▶ _WHAT YOU HAVE TO DO_:
Find all the lines in the entries below that hold the word "transform" and copy them.

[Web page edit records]
^^^^^^^^^^^^^^^^

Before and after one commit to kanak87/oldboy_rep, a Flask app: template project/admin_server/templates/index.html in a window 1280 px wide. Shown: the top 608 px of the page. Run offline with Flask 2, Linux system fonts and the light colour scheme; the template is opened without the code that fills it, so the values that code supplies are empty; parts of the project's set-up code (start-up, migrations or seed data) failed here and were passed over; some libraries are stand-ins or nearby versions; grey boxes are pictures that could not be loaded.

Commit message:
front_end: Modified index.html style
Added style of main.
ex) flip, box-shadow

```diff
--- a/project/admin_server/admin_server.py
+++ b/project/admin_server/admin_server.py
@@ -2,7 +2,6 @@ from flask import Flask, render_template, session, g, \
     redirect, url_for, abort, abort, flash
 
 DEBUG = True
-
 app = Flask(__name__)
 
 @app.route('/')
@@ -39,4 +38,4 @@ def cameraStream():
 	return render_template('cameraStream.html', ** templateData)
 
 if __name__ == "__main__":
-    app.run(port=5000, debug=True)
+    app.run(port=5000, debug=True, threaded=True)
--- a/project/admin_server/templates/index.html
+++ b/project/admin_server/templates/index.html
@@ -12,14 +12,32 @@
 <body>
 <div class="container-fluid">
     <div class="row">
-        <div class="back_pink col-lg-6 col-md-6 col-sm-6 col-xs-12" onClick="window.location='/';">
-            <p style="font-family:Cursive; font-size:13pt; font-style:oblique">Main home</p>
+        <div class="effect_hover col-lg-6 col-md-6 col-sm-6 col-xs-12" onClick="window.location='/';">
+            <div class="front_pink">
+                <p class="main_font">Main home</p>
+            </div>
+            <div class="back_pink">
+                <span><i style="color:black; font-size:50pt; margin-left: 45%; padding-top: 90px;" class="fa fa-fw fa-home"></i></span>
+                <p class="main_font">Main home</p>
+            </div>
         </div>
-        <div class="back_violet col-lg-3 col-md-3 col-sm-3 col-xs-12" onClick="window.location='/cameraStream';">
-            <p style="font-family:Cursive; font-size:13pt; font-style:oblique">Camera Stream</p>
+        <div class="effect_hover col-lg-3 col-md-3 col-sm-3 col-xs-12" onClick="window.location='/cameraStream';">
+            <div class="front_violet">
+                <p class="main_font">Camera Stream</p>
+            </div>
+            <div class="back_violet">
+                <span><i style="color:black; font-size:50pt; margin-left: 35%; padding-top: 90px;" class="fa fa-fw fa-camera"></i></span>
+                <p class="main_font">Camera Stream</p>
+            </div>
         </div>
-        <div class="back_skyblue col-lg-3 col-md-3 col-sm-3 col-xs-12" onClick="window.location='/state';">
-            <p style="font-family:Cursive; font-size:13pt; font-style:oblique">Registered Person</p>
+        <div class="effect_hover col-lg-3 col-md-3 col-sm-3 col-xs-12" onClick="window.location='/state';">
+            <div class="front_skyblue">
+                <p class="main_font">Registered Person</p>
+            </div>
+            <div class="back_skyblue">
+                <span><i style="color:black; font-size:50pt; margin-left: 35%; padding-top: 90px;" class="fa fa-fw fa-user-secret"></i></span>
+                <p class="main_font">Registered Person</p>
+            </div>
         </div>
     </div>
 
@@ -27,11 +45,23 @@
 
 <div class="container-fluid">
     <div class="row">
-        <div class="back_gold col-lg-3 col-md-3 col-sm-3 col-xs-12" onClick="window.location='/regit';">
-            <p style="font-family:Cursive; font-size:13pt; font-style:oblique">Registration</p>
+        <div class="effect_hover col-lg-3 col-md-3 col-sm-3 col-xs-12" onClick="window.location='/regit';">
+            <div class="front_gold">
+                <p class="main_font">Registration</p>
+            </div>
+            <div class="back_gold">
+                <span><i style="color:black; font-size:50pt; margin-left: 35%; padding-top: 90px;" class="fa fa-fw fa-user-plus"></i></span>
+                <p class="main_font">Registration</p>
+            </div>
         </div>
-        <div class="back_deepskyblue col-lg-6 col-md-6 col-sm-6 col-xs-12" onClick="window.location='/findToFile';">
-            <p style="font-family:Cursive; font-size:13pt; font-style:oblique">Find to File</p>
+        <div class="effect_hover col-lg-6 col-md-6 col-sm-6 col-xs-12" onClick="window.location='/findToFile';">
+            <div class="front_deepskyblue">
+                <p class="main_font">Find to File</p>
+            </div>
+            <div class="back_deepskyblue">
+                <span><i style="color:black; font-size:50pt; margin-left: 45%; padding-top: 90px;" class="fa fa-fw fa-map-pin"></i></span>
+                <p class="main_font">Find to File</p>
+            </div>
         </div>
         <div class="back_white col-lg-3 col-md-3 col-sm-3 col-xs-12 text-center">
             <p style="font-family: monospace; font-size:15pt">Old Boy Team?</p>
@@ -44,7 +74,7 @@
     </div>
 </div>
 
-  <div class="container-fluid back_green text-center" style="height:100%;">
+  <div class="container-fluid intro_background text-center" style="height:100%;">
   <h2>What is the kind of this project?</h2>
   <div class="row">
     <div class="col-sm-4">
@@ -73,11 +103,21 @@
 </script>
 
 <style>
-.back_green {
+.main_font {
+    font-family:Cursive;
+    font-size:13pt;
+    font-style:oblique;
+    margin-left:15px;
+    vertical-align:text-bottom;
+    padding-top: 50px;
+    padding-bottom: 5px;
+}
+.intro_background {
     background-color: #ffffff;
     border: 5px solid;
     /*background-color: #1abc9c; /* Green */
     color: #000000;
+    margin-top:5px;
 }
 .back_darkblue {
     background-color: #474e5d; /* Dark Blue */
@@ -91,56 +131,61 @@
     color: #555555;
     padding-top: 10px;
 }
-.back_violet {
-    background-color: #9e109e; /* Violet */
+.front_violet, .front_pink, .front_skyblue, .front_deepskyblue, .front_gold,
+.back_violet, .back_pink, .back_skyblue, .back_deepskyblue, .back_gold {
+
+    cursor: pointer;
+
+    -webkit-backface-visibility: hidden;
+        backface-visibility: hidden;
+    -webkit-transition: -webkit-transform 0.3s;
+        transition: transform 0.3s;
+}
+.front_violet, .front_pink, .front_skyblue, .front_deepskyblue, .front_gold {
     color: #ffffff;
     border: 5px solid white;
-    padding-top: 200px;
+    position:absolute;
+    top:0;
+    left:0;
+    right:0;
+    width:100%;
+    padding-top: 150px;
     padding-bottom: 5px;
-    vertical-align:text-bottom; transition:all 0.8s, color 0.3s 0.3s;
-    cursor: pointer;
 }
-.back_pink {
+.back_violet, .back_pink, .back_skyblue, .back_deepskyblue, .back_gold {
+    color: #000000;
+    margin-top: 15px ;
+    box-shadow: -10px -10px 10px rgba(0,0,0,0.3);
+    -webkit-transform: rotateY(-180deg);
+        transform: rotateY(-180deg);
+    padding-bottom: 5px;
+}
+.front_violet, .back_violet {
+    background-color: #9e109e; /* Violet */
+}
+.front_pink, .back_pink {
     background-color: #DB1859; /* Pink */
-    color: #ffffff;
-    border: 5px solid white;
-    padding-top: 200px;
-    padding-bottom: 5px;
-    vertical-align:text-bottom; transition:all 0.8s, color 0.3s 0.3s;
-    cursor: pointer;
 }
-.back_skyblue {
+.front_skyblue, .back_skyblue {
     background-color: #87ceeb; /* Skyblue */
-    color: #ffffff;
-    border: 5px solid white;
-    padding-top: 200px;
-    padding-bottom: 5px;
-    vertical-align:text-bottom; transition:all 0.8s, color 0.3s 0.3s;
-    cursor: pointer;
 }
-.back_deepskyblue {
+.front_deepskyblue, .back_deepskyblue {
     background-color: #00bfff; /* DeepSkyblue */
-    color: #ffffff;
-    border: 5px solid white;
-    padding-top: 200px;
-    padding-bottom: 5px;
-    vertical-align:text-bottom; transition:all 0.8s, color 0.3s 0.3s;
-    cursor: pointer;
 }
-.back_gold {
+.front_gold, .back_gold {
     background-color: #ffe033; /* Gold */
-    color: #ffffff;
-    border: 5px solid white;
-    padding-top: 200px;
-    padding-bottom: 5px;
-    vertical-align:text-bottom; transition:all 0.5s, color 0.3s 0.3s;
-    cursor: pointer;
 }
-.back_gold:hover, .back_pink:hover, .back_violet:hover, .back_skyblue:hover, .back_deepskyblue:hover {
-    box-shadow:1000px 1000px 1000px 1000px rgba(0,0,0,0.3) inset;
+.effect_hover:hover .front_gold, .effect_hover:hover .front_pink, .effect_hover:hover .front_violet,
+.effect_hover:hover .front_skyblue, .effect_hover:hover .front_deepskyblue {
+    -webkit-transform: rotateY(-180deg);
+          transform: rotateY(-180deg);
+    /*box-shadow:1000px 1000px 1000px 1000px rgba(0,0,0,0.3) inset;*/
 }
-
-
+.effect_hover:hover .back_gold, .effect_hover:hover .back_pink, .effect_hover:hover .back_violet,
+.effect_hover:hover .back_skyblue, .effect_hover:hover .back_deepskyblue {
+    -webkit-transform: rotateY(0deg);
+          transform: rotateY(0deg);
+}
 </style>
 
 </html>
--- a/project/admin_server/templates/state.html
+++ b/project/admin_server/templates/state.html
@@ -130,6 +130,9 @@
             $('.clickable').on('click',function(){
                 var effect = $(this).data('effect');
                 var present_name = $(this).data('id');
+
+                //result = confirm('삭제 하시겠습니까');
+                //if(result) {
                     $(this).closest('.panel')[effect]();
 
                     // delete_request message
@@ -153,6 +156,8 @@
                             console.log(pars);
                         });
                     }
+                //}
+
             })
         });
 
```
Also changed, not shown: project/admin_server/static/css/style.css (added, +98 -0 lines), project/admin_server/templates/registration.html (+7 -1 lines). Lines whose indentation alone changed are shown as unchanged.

^^^^^^^^^^^^^^^^

▶ _ANSWER BOX_:
+    -webkit-transition: -webkit-transform 0.3s;
+        transition: transform 0.3s;
+    -webkit-transform: rotateY(-180deg);
+        transform: rotateY(-180deg);
+    -webkit-transform: rotateY(-180deg);
+          transform: rotateY(-180deg);
+    -webkit-transform: rotateY(0deg);
+          transform: rotateY(0deg);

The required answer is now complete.